An anti-inflammatory dietary intervention to reduce breast cancer recurrence risk: Study design and baseline data

Amelie G Ramirez, Dorothy Longparma, Edgar Muñoz, Kristin D. Mendoza, Crystel Harb, Alan E C Holden, Michael J Wargovich

Research output: Contribution to journalArticle

3 Scopus citations

Abstract

U.S. breast cancer survivors (BCSs) are expected to increase to 4 million in the next 5–10 years. Cancer recurrence risk is highest among obese survivors. Inflammatory (Pro-I) biomarkers including C-reactive protein (CRP), Interleukins -3, -6, and -8 (IL-3, IL-6, IL-8), and Tumor Necrosis Factor (TNF)–α have been associated with cancer recurrence risk. Nutritional interventions aimed at reducing inflammation (INF) may contribute to reduced cancer recurrence risk, but studies have been limited to animal models. The goals of this one-year, culinary-based, pilot intervention were to: 1) decrease Pro-I biomarkers and increase anti-inflammatory (AI) cytokine, IL-10, by promoting AI food incorporation into BCS diets; and 2) examine intervention effects on cancer risk factors including body mass index (BMI) and circulating adipose stromal cells (ASCs). A total of 153 BCSs were recruited. Overweight and obese women aged 18 or older were randomized into Intervention (IG; n = 76) and Control (CG; n = 77) groups. CG received monthly nutritional brochures from the American Institute for Cancer Research. IG attended 6 monthly workshops (lectures on AI topics and chef-prepared food demonstrations), and received monthly newsletters and telephone calls incorporating Motivational Interviewing. At baseline, 6- and 12-month assessments, fasting serum was assayed for Pro-I/AI marker and ASC levels. Using R and Stata version 14 (Stata Corp, 2015), no significant differences were found between groups on baseline demographic variables. Correlations between serum cytokine levels, BMI, % body fat, ASCs, and self-reported variables are discussed.

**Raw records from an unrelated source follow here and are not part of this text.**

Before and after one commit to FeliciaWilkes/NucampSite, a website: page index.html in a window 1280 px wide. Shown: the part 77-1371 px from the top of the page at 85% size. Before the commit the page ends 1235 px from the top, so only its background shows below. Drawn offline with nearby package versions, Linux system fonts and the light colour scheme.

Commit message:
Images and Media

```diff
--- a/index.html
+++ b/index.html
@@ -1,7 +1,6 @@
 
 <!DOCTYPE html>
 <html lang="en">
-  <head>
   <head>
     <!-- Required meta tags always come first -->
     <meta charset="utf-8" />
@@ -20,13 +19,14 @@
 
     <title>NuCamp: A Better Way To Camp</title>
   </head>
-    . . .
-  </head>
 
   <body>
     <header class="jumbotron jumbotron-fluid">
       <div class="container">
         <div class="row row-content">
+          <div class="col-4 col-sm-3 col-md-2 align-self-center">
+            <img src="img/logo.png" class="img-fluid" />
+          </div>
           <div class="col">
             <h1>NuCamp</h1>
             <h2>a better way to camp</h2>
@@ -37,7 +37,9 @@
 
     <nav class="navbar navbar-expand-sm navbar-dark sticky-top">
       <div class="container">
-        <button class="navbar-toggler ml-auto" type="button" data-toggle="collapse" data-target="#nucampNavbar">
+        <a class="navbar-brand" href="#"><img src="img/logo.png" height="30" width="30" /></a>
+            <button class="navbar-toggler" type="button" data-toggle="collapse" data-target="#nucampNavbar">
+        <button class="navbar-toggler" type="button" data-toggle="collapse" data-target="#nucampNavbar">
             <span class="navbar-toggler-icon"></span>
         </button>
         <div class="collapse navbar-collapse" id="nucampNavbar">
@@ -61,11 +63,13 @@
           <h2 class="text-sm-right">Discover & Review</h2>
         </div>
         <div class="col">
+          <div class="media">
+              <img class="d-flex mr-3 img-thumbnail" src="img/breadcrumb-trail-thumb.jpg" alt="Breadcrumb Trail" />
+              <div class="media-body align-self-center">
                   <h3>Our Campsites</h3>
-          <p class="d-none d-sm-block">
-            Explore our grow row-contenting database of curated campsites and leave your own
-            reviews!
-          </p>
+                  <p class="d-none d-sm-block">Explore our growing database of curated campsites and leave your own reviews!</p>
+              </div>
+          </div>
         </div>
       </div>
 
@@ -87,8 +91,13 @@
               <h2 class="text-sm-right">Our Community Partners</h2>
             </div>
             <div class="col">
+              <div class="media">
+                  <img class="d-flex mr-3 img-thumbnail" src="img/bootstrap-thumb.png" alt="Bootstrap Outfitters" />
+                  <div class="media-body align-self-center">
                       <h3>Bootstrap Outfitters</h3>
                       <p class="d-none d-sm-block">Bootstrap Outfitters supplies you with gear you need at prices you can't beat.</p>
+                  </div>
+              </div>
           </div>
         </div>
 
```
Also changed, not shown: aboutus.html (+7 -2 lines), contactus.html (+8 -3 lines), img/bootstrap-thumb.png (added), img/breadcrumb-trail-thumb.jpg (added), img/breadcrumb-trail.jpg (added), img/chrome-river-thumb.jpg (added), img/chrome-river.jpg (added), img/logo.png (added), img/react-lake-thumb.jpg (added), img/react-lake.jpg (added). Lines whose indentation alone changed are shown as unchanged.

Original languageEnglish (US)
Pages (from-to)1-7
Number of pages7
JournalContemporary Clinical Trials
Volume57
DOIs
StatePublished - Jun 1 2017

    Fingerprint

Keywords

  • Biomarker
  • Breast cancer survivors
  • Inflammation
  • Obesity

ASJC Scopus subject areas

  • Medicine(all)
  • Pharmacology (medical)

Cite this